The general principal behind fall color change seems to be protect the most valuable first and the most expendable last. The top and tips of a tree are where the leaves have the most exposure to sunlight. As a result, these areas have the most capacity for future energy returns (in the form of photosynthesis). Rather than risking exposing these precious leaves to an early frost, fall comes earlier at the crown. On sugar maples (see image below), the tips are often bare while the mid-section is burnt orange and the bottom green. Similar for the edges of a leaf, the extremities are the areas most susceptible to cold temperatures and so the edge is also the first to change colors.
Left: Black locust leaf changing from tip towards the branch. Right: Cottonwood with bare tips at the top, yellow midsection, and green skirt (Centennial Woods, Burlington).
Left: Row of red x silver maple hybrids.
Center: Pair of sugar maples.

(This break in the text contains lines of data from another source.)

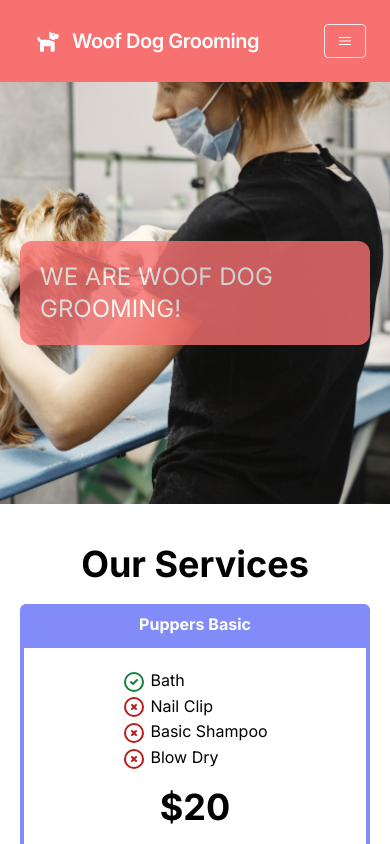
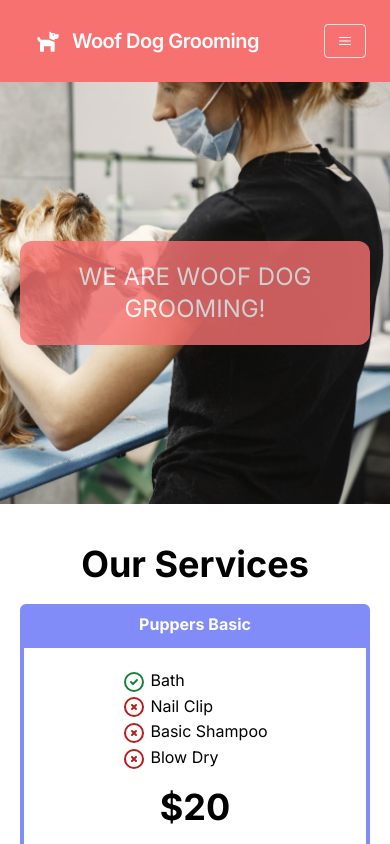
Before and after one commit to gperez0519/dog-grooming-mock, a Next.js app: page / in a window 390 px wide. Shown: the top 844 px of the page. Built offline with nearby package versions, Linux system fonts and the light colour scheme; no server answers; the database is empty.

Commit message:
[STYLE] - Aligns the hero text for mobile.

```diff
--- a/src/app/page.tsx
+++ b/src/app/page.tsx
@@ -7,7 +7,7 @@ export default function Home() {
     <main>
       <div className="main-image flex items-center justify-center object-fill">
         <div className="p-5 m-5 bg-red-400 rounded-xl main-text">
-          <div className="text-white text-2xl md:text-4xl transition-all">
+          <div className="text-white text-2xl md:text-4xl transition-all text-center">
             WE ARE WOOF DOG GROOMING!
           </div>
         </div>
```
Also changed, not shown: 1 other file (tests, documents, lock files or other folders).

Right: Looking up at the red canopy of a red x silver maple, while the interior and lower branches are still red (Burlington)